#### Brief
Please print the data that follows, keeping every line exact.

──────── Study material ────────

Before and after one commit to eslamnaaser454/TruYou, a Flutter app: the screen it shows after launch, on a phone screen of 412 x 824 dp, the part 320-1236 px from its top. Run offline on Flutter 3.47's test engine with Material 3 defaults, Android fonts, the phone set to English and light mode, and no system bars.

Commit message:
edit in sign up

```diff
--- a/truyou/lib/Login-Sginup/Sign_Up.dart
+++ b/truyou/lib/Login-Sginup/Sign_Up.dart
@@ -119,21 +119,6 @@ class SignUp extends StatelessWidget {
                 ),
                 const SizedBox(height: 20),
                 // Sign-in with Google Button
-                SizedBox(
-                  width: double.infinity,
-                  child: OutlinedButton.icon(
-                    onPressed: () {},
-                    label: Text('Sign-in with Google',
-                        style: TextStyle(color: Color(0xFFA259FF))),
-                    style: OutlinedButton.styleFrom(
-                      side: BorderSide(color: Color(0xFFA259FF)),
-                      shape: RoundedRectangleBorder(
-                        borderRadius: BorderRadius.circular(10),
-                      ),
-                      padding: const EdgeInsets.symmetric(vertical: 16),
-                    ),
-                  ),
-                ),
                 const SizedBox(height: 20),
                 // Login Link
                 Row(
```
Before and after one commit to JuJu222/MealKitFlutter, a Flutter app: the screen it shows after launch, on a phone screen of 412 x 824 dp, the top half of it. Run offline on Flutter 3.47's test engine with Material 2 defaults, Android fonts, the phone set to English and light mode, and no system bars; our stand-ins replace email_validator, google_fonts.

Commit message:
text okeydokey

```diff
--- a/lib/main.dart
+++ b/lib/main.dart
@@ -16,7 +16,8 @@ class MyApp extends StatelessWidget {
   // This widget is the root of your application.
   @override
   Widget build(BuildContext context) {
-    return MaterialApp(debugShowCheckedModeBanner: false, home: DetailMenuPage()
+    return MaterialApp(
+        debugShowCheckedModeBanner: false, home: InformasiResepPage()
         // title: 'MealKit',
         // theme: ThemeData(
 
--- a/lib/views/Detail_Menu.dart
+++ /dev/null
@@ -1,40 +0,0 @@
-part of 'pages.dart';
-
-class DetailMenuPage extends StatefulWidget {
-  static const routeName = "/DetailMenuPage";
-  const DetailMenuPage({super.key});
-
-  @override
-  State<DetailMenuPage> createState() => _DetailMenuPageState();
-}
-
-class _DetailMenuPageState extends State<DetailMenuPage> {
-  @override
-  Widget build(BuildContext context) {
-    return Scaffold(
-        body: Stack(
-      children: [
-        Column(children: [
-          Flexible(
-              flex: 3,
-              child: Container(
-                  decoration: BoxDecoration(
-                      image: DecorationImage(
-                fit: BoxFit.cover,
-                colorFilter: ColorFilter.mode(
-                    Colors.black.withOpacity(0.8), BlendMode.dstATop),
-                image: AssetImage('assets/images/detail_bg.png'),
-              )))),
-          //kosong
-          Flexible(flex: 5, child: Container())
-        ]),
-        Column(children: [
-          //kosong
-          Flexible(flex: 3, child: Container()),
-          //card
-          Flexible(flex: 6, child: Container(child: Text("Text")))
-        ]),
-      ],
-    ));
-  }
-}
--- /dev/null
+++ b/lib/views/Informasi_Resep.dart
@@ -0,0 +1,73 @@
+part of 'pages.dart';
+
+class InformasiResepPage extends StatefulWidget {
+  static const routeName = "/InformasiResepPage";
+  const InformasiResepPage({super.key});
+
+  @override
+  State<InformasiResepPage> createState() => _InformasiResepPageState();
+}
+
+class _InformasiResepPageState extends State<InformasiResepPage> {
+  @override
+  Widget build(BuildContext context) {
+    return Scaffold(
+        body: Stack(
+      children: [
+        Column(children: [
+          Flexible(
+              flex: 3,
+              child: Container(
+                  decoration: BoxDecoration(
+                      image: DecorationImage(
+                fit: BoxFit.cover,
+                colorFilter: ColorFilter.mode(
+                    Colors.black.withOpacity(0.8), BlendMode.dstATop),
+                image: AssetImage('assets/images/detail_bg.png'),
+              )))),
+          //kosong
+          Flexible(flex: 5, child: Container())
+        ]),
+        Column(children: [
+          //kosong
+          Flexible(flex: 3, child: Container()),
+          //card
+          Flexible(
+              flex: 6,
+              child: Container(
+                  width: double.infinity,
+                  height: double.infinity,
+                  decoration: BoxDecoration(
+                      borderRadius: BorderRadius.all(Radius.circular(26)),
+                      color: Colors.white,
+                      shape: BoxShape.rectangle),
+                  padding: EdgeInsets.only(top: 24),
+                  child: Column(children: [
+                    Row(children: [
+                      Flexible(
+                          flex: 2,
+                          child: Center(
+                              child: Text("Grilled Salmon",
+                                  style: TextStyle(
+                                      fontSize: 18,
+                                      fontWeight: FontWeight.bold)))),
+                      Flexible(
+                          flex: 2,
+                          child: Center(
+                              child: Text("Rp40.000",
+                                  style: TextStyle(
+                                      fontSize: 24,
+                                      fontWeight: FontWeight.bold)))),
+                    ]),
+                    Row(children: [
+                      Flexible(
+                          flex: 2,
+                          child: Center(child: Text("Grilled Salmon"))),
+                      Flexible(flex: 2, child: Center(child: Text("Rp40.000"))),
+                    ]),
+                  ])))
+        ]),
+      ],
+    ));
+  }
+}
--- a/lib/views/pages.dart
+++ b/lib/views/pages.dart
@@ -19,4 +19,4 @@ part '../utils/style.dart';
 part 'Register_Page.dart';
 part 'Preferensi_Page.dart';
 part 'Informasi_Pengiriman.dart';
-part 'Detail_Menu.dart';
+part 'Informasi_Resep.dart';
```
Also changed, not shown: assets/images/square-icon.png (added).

────────

#### Answer box
Before and after one commit to eslamnaaser454/TruYou, a Flutter app: the screen it shows after launch, on a phone screen of 412 x 824 dp, the part 320-1236 px from its top. Run offline on Flutter 3.47's test engine with Material 3 defaults, Android fonts, the phone set to English and light mode, and no system bars.

Commit message:
edit in sign up

```diff
--- a/truyou/lib/Login-Sginup/Sign_Up.dart
+++ b/truyou/lib/Login-Sginup/Sign_Up.dart
@@ -119,21 +119,6 @@ class SignUp extends StatelessWidget {
                 ),
                 const SizedBox(height: 20),
                 // Sign-in with Google Button
-                SizedBox(
-                  width: double.infinity,
-                  child: OutlinedButton.icon(
-                    onPressed: () {},
-                    label: Text('Sign-in with Google',
-                        style: TextStyle(color: Color(0xFFA259FF))),
-                    style: OutlinedButton.styleFrom(
-                      side: BorderSide(color: Color(0xFFA259FF)),
-                      shape: RoundedRectangleBorder(
-                        borderRadius: BorderRadius.circular(10),
-                      ),
-                      padding: const EdgeInsets.symmetric(vertical: 16),
-                    ),
-                  ),
-                ),
                 const SizedBox(height: 20),
                 // Login Link
                 Row(
```
Before and after one commit to JuJu222/MealKitFlutter, a Flutter app: the screen it shows after launch, on a phone screen of 412 x 824 dp, the top half of it. Run offline on Flutter 3.47's test engine with Material 2 defaults, Android fonts, the phone set to English and light mode, and no system bars; our stand-ins replace email_validator, google_fonts.

Commit message:
text okeydokey

```diff
--- a/lib/main.dart
+++ b/lib/main.dart
@@ -16,7 +16,8 @@ class MyApp extends StatelessWidget {
   // This widget is the root of your application.
   @override
   Widget build(BuildContext context) {
-    return MaterialApp(debugShowCheckedModeBanner: false, home: DetailMenuPage()
+    return MaterialApp(
+        debugShowCheckedModeBanner: false, home: InformasiResepPage()
         // title: 'MealKit',
         // theme: ThemeData(
 
--- a/lib/views/Detail_Menu.dart
+++ /dev/null
@@ -1,40 +0,0 @@
-part of 'pages.dart';
-
-class DetailMenuPage extends StatefulWidget {
-  static const routeName = "/DetailMenuPage";
-  const DetailMenuPage({super.key});
-
-  @override
-  State<DetailMenuPage> createState() => _DetailMenuPageState();
-}
-
-class _DetailMenuPageState extends State<DetailMenuPage> {
-  @override
-  Widget build(BuildContext context) {
-    return Scaffold(
-        body: Stack(
-      children: [
-        Column(children: [
-          Flexible(
-              flex: 3,
-              child: Container(
-                  decoration: BoxDecoration(
-                      image: DecorationImage(
-                fit: BoxFit.cover,
-                colorFilter: ColorFilter.mode(
-                    Colors.black.withOpacity(0.8), BlendMode.dstATop),
-                image: AssetImage('assets/images/detail_bg.png'),
-              )))),
-          //kosong
-          Flexible(flex: 5, child: Container())
-        ]),
-        Column(children: [
-          //kosong
-          Flexible(flex: 3, child: Container()),
-          //card
-          Flexible(flex: 6, child: Container(child: Text("Text")))
-        ]),
-      ],
-    ));
-  }
-}
--- /dev/null
+++ b/lib/views/Informasi_Resep.dart
@@ -0,0 +1,73 @@
+part of 'pages.dart';
+
+class InformasiResepPage extends StatefulWidget {
+  static const routeName = "/InformasiResepPage";
+  const InformasiResepPage({super.key});
+
+  @override
+  State<InformasiResepPage> createState() => _InformasiResepPageState();
+}
+
+class _InformasiResepPageState extends State<InformasiResepPage> {
+  @override
+  Widget build(BuildContext context) {
+    return Scaffold(
+        body: Stack(
+      children: [
+        Column(children: [
+          Flexible(
+              flex: 3,
+              child: Container(
+                  decoration: BoxDecoration(
+                      image: DecorationImage(
+                fit: BoxFit.cover,
+                colorFilter: ColorFilter.mode(
+                    Colors.black.withOpacity(0.8), BlendMode.dstATop),
+                image: AssetImage('assets/images/detail_bg.png'),
+              )))),
+          //kosong
+          Flexible(flex: 5, child: Container())
+        ]),
+        Column(children: [
+          //kosong
+          Flexible(flex: 3, child: Container()),
+          //card
+          Flexible(
+              flex: 6,
+              child: Container(
+                  width: double.infinity,
+                  height: double.infinity,
+                  decoration: BoxDecoration(
+                      borderRadius: BorderRadius.all(Radius.circular(26)),
+                      color: Colors.white,
+                      shape: BoxShape.rectangle),
+                  padding: EdgeInsets.only(top: 24),
+                  child: Column(children: [
+                    Row(children: [
+                      Flexible(
+                          flex: 2,
+                          child: Center(
+                              child: Text("Grilled Salmon",
+                                  style: TextStyle(
+                                      fontSize: 18,
+                                      fontWeight: FontWeight.bold)))),
+                      Flexible(
+                          flex: 2,
+                          child: Center(
+                              child: Text("Rp40.000",
+                                  style: TextStyle(
+                                      fontSize: 24,
+                                      fontWeight: FontWeight.bold)))),
+                    ]),
+                    Row(children: [
+                      Flexible(
+                          flex: 2,
+                          child: Center(child: Text("Grilled Salmon"))),
+                      Flexible(flex: 2, child: Center(child: Text("Rp40.000"))),
+                    ]),
+                  ])))
+        ]),
+      ],
+    ));
+  }
+}
--- a/lib/views/pages.dart
+++ b/lib/views/pages.dart
@@ -19,4 +19,4 @@ part '../utils/style.dart';
 part 'Register_Page.dart';
 part 'Preferensi_Page.dart';
 part 'Informasi_Pengiriman.dart';
-part 'Detail_Menu.dart';
+part 'Informasi_Resep.dart';
```
Also changed, not shown: assets/images/square-icon.png (added).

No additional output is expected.